The state's spending has grown 26.2 percent since 2001, compared to a growth in the Consumer Price Index (inflation) of 9.2 percent, the report said.

The report also noted that in 2002, per capita spending in New York was $4,457, nearly 20 percent higher than the national average of $3,738.

New York's Medicaid spending increased nearly $1.07 billion, or 46 percent, from 2000 to 2004, the report added. "Medicaid spending rose due primarily to the rising number of Medicaid recipients, increases in utilization, and growth in the cost of services and prescription drugs," it said.

The comptroller's report also listed several findings about New York's combined state and local tax revenues. Taxes in the Empire State are 26 percent above the national average when measured as a share of personal income, “primarily because local taxes are nearly 58 percent above the national average.”

Property tax levies grew more than 25 percent for counties, cities, towns and villages combined between 1999 and 2004, the report said. "School district property tax levy increases outpaced all other classes of local government, with a median increase of 38.4 percent between 1999 and 2004."

New York continues to lag the nation in job and population growth, the report found. The state’s population has grown much more slowly than the rest of the country, increasing by only 1.3 percent between 2000 and 2004, compared to the national average of 4.3 percent.

“For the first five months of 2005 compared to the same period of 2003, employment in the state rose by 1.1 percent, while the number of jobs in the nation increased by 2.3 percent,” the report said.

The report also found that the state is increasingly paying for capital projects, such as road work, bridges and other construction projects, with borrowed money instead of current revenues from taxes and and fees.

"In 1994, the pay-as-you-go share of non-Federal capital financing was 51 percent," the report said. "Since then, pay-as-you-go financing has averaged 39 percent."

The current Capital Program and Financing plan would increase capital spending to an average of $7.1 billion per year through 2009-10, the report said. "At the same time, the projected share of non-Federal capital spending financed on a pay-as-you-go basis will average 28 percent over the next five-year period."

The report expressed concern about the state of New York's finances and implications for the future.

"The budget enacted for 2005-06 relies on $4.2 billion in non-recurring resources to maintain balance throughout the year, reproresenting almost 10 percent of general fund spending," the report said. "This structural imbalance—not raising as much in revenues as is spent—causes massive out-year gaps."

The report also warned against the state's increasing reliance on debt.

“The more we pay for interest on the debt, the less we have to pay for schools, hospitals, public safety and other vital programs,” Hevesi said. “At the rate we’re going, paying the price for all of our borrowing is going to crowd out critical services taxpayers will need in the future.”

The report found that New York has the second highest level of debt, behind California.
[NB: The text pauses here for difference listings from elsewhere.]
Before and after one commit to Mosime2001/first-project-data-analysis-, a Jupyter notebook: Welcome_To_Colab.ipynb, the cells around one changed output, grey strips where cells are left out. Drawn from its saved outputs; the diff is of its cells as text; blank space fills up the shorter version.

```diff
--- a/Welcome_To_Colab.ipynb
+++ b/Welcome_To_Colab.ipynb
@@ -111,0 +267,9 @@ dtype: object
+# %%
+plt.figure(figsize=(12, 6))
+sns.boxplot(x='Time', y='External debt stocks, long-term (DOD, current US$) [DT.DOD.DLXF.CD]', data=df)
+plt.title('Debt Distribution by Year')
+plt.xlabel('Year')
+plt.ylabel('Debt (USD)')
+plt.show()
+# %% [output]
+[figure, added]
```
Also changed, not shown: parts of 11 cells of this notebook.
The report added that the state’s level of debt was almost twice as much as the third most indebted state.

Of the state’s $48.2 billion in debt, about 96 percent has been issued without voter approval through public authorities, the report noted. “The eighteen largest public authorities had a total of $120.4 billion in debt outstanding, of which $41.7 billion was issued on behalf of the state and the balance of $78.7 billion was issued for authority purposes, underscoring the need for legislation to ensure accountability for authorities’ fiscal practices,:” the release on the report said.

“Acquiring debt, particularly debt for operating expenses, weakens the State’s finances for the future when our infrastructure will be older and in need of greater repair and when new technologies may require completely new investments to keep the New York economy competitive,” Hevesi said.

A release on the comptroller's report is available at www.osc.state.ny.us/press/releases/sept05/093005.htm.

The full report is available, in PDF format, at www.osc.state.ny.us/finance/finreports/fcr05.pdf.